The Texas SB4 law essentially goes along with Trump administration efforts to go after “sanctuary cities” and would embolden other states with anti-immigrant legislators to take similar measures to target immigrants by transforming police officers into immigration agents.

These measures have had a chilling effect on immigrant communities by eroding the trust between the community and police departments, as there is fear that any encounter with police officers could lead to detainment and possible deportation. Police departments themselves have spoken out against these type of anti-immigrant laws.

The Los Angeles police department said in a statement: “While there is no direct evidence that the decline is related to concerns within the Hispanic community regarding immigration, the department believes deportation fears may be preventing Hispanic members of the community from reporting when they are being victimized.”

Interim Austin Police Chief Brian Manley has told legislators that SB4 will make police work harder. “I think that we will create situations where the trust we’ve worked so hard to build can be eroded,” he said at a press conference last week.

Over a 1000 immigration activists staged a large protest on the Texas House Floor during the final day of the legislative session. As legislators were discussing SB4 and the protestors that had gathered that day, House Rep. Matt Rinaldi told fellow lawmakers “fuck them, I called ICE” regarding the activists gathered there and threatened to put a bullet in a fellow lawmakers head.

The fact that a Republican legislator saw people which he assumed were Hispanic and undocumented and called ICE on them due to a political disagreement, not only demonstrates how laws like SB4 will inevitably result in racial profiling but also how these types of discriminatory proposals can be abused in order to persecute individuals who engage in political activism.

Discriminatory legislation like SB4 hurts our communities by making police officers jobs more difficult, hurting the economy, and persecuting hard working immigrants and separating families which contribute to our society.

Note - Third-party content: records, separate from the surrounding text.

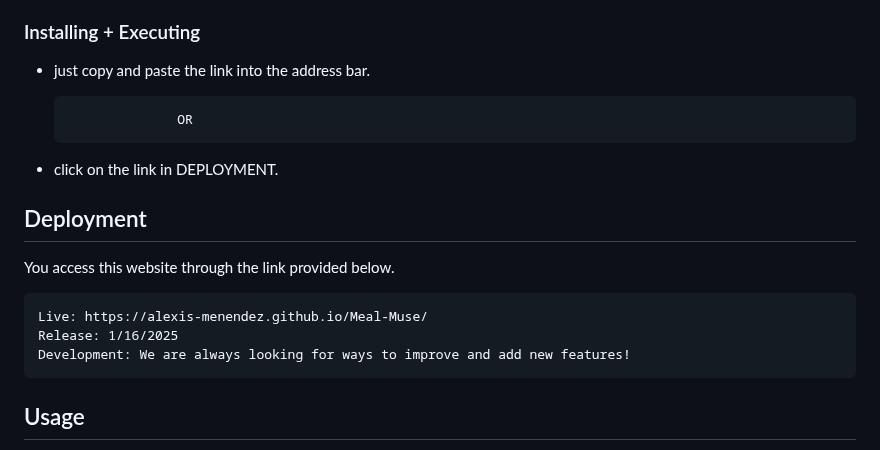
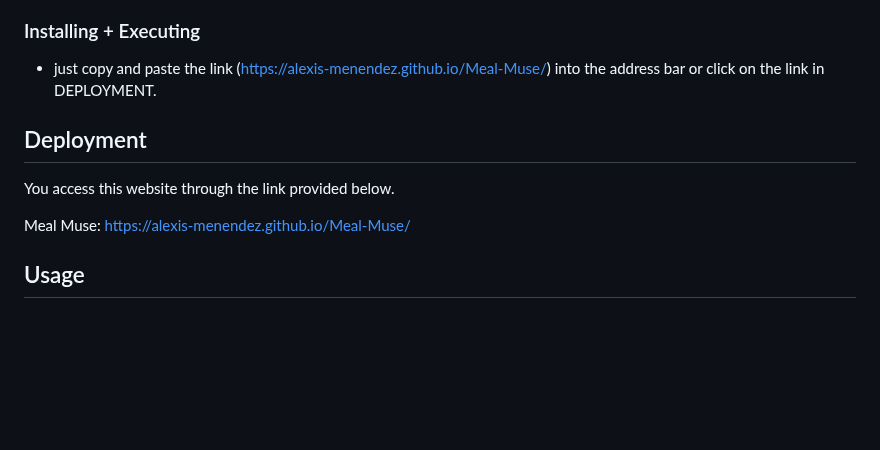
Before and after one commit to alexis-menendez/Project-1-Meal-Muse, a Markdown page: README.md, the part around the change. GitHub-like rendering; blank space fills up the shorter version.

Commit message:
Update README.md
fixed faulty link in deployment section

```diff
--- a/README.md
+++ b/README.md
@@ -35,19 +35,13 @@ Meal Muse is your go-to meal planning companion, designed to ease the stress of
 
 ### Installing + Executing
 
-* just copy and paste the link into the address bar.
-
-                    OR
-
-* click on the link in DEPLOYMENT.
+* just copy and paste the link (https://alexis-menendez.github.io/Meal-Muse/) into the address bar or click on the link in DEPLOYMENT.
 
 ##  Deployment
 
 You access this website through the link provided below.
 
-    Live: https://alexis-menendez.github.io/Meal-Muse/
-    Release: 1/16/2025
-    Development: We are always looking for ways to improve and add new features!
+Meal Muse: https://alexis-menendez.github.io/Meal-Muse/
 
 ## Usage
 
```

Now more than ever, we all need to stand up and fight this hate - not just in Texas, but across the country.

Thomas Kennedy is a writing fellow for the Center for Community Change.